TO DO
Below are lines of data; restate word for word those running from the line containing "file asks for." to the line containing "Monday: Emma", inclusive, and no others.

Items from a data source
* * *

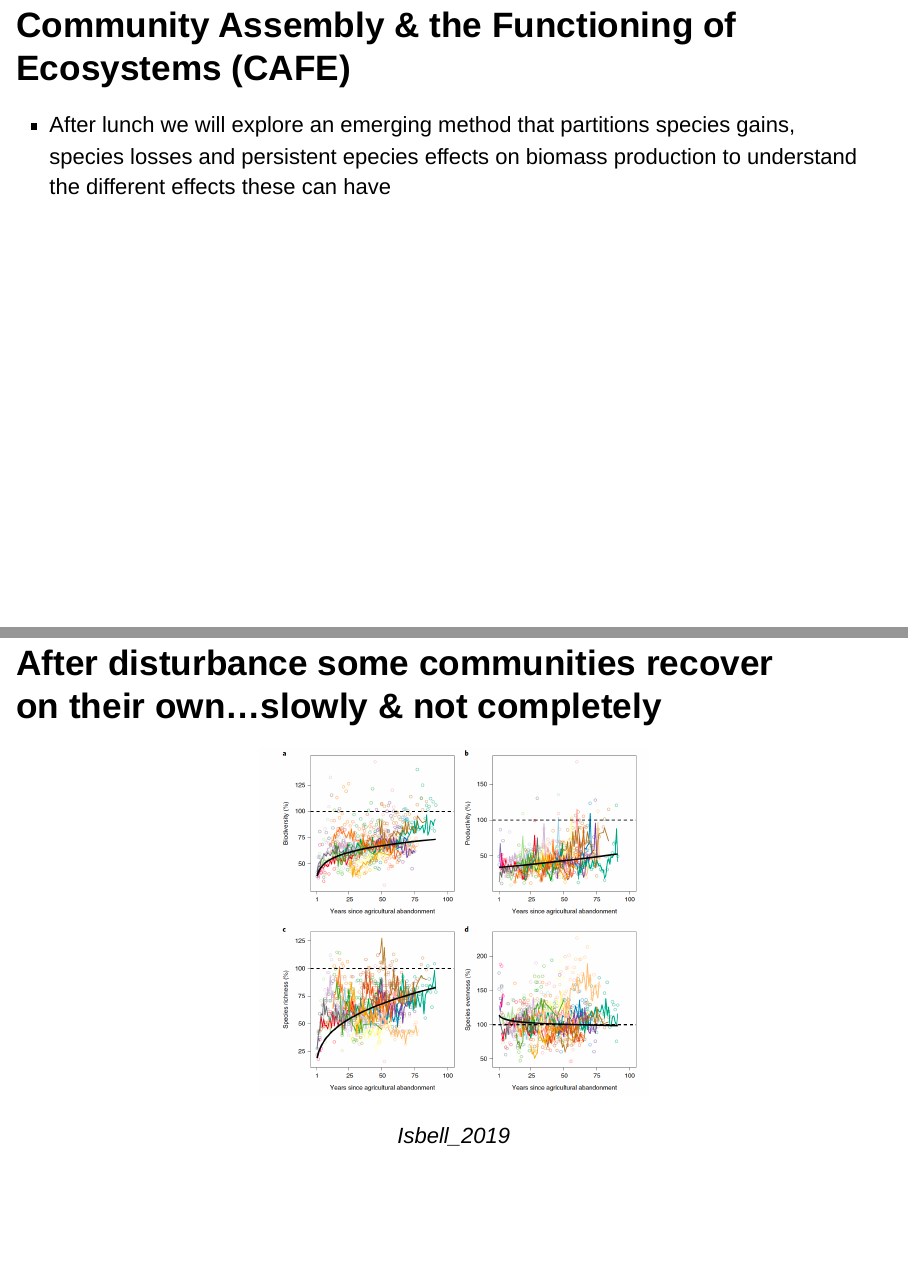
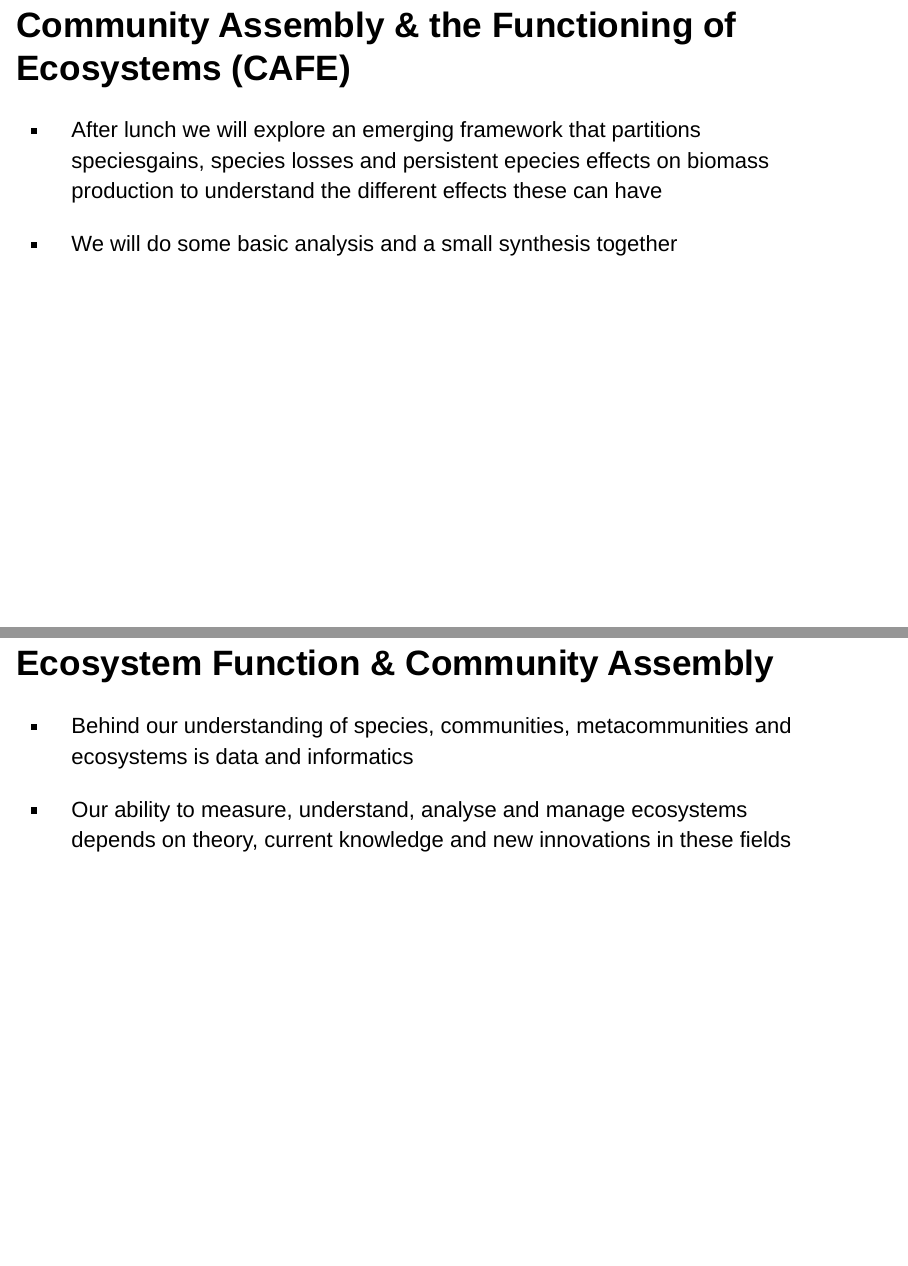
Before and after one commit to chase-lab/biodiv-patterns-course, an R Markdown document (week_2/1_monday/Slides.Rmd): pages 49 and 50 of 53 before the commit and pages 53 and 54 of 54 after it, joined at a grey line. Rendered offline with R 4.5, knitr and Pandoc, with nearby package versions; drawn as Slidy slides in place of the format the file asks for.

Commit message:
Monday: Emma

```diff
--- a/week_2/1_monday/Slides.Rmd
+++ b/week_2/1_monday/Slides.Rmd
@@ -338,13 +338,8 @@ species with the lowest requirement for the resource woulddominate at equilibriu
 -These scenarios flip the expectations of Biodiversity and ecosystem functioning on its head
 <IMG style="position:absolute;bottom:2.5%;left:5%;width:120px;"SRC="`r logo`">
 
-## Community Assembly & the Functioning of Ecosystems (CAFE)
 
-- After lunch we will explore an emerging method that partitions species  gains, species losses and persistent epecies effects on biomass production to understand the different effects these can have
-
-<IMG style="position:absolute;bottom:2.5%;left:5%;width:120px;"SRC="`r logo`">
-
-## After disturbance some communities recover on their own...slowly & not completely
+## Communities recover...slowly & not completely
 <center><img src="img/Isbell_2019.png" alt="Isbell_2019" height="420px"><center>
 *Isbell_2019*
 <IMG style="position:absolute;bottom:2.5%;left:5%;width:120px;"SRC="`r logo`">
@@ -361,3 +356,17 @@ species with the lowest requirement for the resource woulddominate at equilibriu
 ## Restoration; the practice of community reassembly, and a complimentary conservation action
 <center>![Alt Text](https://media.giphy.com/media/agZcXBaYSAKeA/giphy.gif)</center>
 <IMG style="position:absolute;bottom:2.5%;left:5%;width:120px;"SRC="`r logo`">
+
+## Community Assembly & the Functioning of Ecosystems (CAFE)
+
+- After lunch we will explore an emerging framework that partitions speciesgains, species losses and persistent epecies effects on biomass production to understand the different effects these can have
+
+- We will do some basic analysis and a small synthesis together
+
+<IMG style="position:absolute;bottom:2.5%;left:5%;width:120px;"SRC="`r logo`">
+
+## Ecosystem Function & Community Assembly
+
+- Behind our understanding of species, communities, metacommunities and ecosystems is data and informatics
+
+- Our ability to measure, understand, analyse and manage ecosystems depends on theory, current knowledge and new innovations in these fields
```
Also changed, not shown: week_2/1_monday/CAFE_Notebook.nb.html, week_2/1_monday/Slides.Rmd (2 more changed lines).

* * *

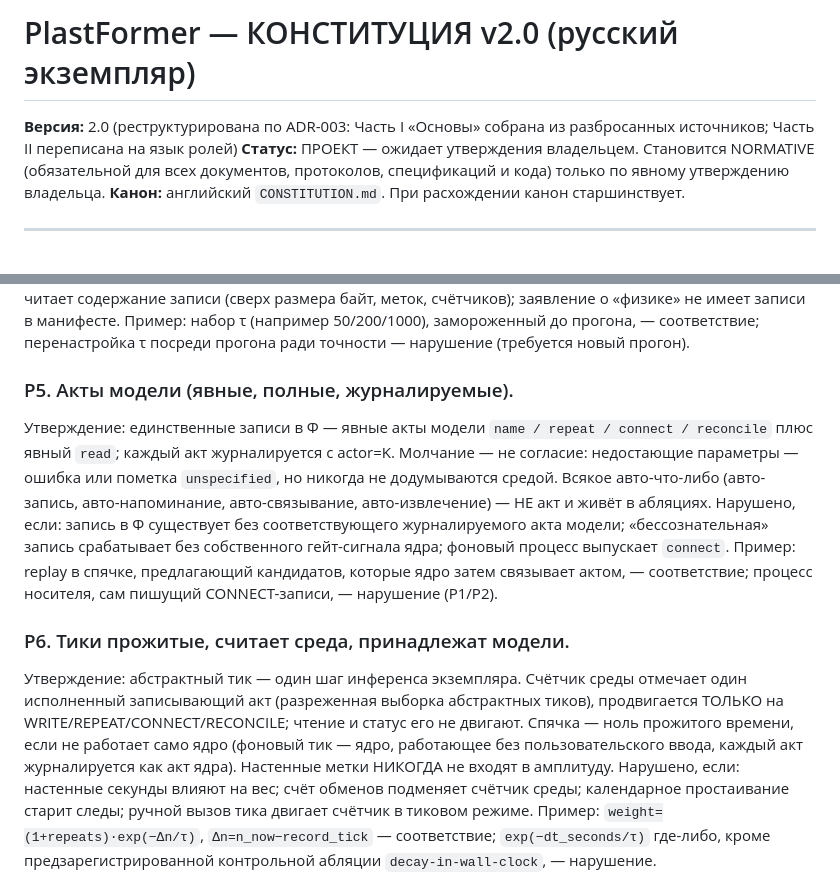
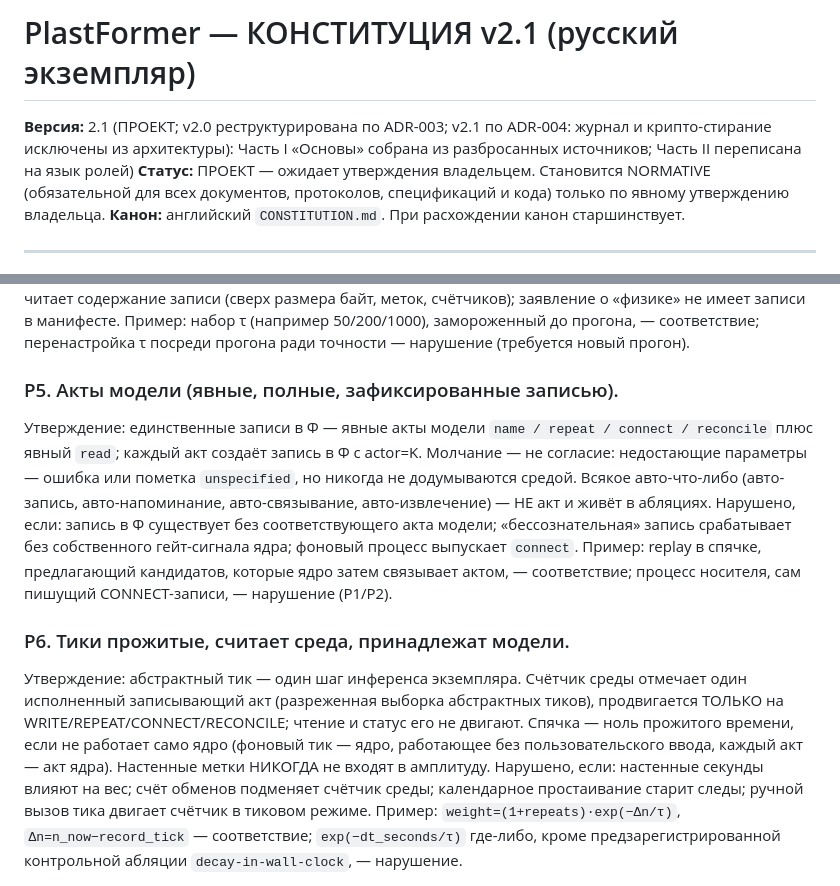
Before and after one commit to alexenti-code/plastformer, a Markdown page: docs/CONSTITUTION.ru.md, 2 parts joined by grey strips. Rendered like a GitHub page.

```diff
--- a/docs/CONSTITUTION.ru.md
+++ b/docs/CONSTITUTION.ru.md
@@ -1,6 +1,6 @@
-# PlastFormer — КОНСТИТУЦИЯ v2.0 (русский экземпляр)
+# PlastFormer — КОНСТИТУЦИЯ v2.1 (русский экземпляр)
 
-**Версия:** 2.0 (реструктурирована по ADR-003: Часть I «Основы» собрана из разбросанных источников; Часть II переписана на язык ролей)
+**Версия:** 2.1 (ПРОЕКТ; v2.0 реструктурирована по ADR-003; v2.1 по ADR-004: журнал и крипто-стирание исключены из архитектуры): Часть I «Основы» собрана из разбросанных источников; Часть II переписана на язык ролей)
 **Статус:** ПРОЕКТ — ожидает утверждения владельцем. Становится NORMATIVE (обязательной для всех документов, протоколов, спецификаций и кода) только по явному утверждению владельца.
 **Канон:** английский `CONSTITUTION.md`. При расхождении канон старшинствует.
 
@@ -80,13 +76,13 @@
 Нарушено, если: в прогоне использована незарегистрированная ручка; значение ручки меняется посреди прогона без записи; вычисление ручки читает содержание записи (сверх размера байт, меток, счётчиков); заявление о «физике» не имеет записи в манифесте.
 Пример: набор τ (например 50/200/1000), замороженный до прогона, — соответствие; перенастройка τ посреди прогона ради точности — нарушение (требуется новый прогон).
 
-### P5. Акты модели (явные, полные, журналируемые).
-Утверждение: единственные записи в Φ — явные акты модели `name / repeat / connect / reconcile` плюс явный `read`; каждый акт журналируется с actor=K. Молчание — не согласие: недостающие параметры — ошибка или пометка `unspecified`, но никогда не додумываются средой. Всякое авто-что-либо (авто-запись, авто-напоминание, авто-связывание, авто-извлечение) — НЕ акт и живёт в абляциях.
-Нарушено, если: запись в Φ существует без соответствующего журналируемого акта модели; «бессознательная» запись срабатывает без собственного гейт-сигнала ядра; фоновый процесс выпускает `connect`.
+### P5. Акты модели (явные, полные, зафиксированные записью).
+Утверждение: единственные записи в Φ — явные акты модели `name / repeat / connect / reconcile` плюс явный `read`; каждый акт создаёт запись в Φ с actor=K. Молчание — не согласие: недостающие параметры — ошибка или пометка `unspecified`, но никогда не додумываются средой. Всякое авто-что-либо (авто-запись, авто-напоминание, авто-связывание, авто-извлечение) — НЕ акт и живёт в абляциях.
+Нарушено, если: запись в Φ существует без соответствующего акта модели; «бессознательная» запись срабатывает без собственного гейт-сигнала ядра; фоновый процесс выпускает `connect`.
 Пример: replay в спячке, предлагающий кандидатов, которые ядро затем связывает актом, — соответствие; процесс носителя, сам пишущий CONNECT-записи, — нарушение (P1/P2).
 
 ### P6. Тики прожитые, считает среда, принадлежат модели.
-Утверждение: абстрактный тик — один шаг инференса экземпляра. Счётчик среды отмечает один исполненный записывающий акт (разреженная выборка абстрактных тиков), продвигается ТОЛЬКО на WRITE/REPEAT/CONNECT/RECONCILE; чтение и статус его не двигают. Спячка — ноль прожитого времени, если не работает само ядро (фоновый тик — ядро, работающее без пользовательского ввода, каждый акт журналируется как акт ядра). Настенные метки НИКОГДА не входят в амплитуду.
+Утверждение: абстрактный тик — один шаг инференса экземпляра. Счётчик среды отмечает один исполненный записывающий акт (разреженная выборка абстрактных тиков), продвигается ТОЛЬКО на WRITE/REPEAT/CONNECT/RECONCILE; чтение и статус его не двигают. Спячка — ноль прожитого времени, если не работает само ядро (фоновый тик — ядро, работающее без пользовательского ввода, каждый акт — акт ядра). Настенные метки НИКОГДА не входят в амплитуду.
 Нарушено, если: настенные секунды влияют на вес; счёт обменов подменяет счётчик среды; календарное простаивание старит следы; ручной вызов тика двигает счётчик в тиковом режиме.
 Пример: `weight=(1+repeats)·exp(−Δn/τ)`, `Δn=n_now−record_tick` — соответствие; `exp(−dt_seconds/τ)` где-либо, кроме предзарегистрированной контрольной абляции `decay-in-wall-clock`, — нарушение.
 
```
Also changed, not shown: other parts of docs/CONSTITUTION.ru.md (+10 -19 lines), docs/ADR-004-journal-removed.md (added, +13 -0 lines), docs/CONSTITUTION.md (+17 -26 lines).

* * *

RESPONSE AREA
Before and after one commit to chase-lab/biodiv-patterns-course, an R Markdown document (week_2/1_monday/Slides.Rmd): pages 49 and 50 of 53 before the commit and pages 53 and 54 of 54 after it, joined at a grey line. Rendered offline with R 4.5, knitr and Pandoc, with nearby package versions; drawn as Slidy slides in place of the format the file asks for.

Commit message:
Monday: Emma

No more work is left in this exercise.